● WHAT IS REQUIRED
In the copy of these records, include no pictures and change nothing else.

● INFORMATION SUPPLIED

------------------------------------------------------------------------

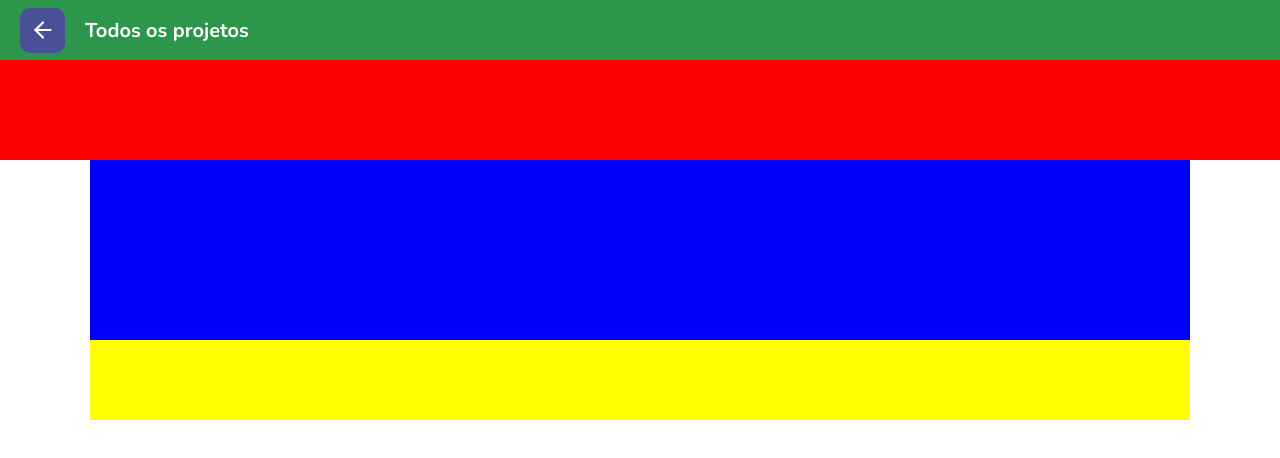
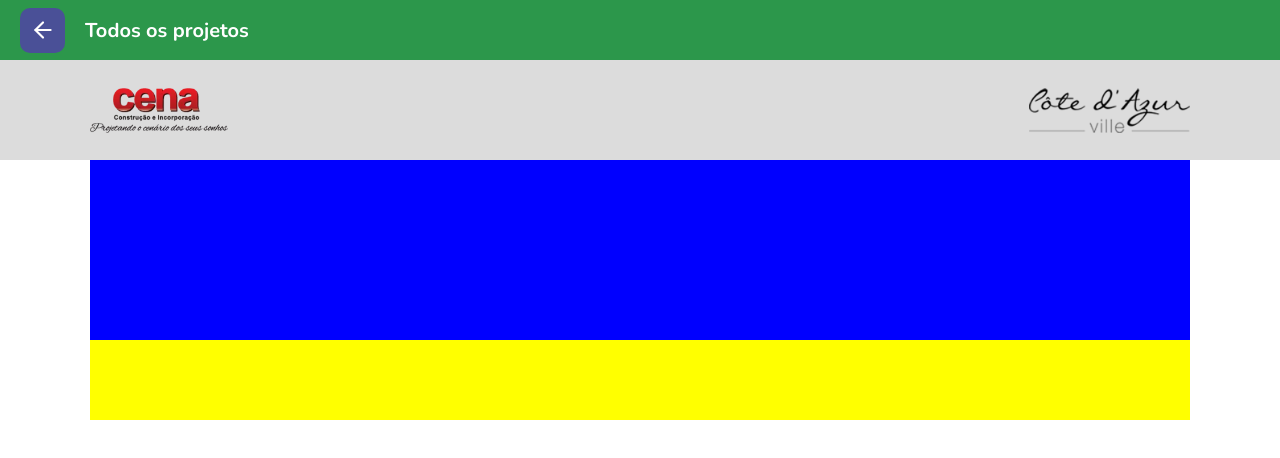
Before and after one commit to p3-d2/all-projects-dankicode, a React (Create React App) app: page /cenas-landing in a window 1280 px wide. Shown: the top 458 px of the page. Built offline with nearby package versions, Linux system fonts and the light colour scheme.

Commit message:
project header scenes landing

```diff
--- a/src/pages/CenasLanding/index.tsx
+++ b/src/pages/CenasLanding/index.tsx
@@ -1,14 +1,30 @@
 import { FC } from 'react'
 import GoBack from '../../components/GoBack'
 
-import { Container, Wrapper, Header, Main, Footer } from './styles'
+import {
+  Container,
+  Wrapper,
+  Header,
+  HeaderWrapper,
+  Logo,
+  Main,
+  Footer
+} from './styles'
+
+import logo1 from '../../assets/cenaslanding/logo1.webp'
+import logo2 from '../../assets/cenaslanding/logo2.webp'
 
 const CenasLanding: FC = () => {
   return (
     <Container>
       <GoBack />
       <Wrapper>
-        <Header />
+        <Header>
+          <HeaderWrapper>
+            <Logo src={logo1} alt="cenas landing" />
+            <Logo src={logo2} alt="cenas landing" />
+          </HeaderWrapper>
+        </Header>
         <Main />
         <Footer />
       </Wrapper>
--- a/src/pages/CenasLanding/styles.ts
+++ b/src/pages/CenasLanding/styles.ts
@@ -19,7 +19,24 @@ export const Wrapper = styled.div`
 
 export const Header = styled.header`
   grid-area: header;
-  background-color: red;
+  background-color: #dcdcdc;
+
+  display: flex;
+  align-items: center;
+  justify-content: center;
+`
+
+export const HeaderWrapper = styled.div`
+  width: 100%;
+  max-width: 1100px;
+
+  display: flex;
+  align-items: center;
+  justify-content: space-between;
+`
+
+export const Logo = styled.img`
+  height: 45px;
 `
 
 export const Main = styled.main`
```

------------------------------------------------------------------------

● SOLUTION BELOW
Before and after one commit to p3-d2/all-projects-dankicode, a React (Create React App) app: page /cenas-landing in a window 1280 px wide. Shown: the top 458 px of the page. Built offline with nearby package versions, Linux system fonts and the light colour scheme.

Commit message:
project header scenes landing

```diff
--- a/src/pages/CenasLanding/index.tsx
+++ b/src/pages/CenasLanding/index.tsx
@@ -1,14 +1,30 @@
 import { FC } from 'react'
 import GoBack from '../../components/GoBack'
 
-import { Container, Wrapper, Header, Main, Footer } from './styles'
+import {
+  Container,
+  Wrapper,
+  Header,
+  HeaderWrapper,
+  Logo,
+  Main,
+  Footer
+} from './styles'
+
+import logo1 from '../../assets/cenaslanding/logo1.webp'
+import logo2 from '../../assets/cenaslanding/logo2.webp'
 
 const CenasLanding: FC = () => {
   return (
     <Container>
       <GoBack />
       <Wrapper>
-        <Header />
+        <Header>
+          <HeaderWrapper>
+            <Logo src={logo1} alt="cenas landing" />
+            <Logo src={logo2} alt="cenas landing" />
+          </HeaderWrapper>
+        </Header>
         <Main />
         <Footer />
       </Wrapper>
--- a/src/pages/CenasLanding/styles.ts
+++ b/src/pages/CenasLanding/styles.ts
@@ -19,7 +19,24 @@ export const Wrapper = styled.div`
 
 export const Header = styled.header`
   grid-area: header;
-  background-color: red;
+  background-color: #dcdcdc;
+
+  display: flex;
+  align-items: center;
+  justify-content: center;
+`
+
+export const HeaderWrapper = styled.div`
+  width: 100%;
+  max-width: 1100px;
+
+  display: flex;
+  align-items: center;
+  justify-content: space-between;
+`
+
+export const Logo = styled.img`
+  height: 45px;
 `
 
 export const Main = styled.main`
```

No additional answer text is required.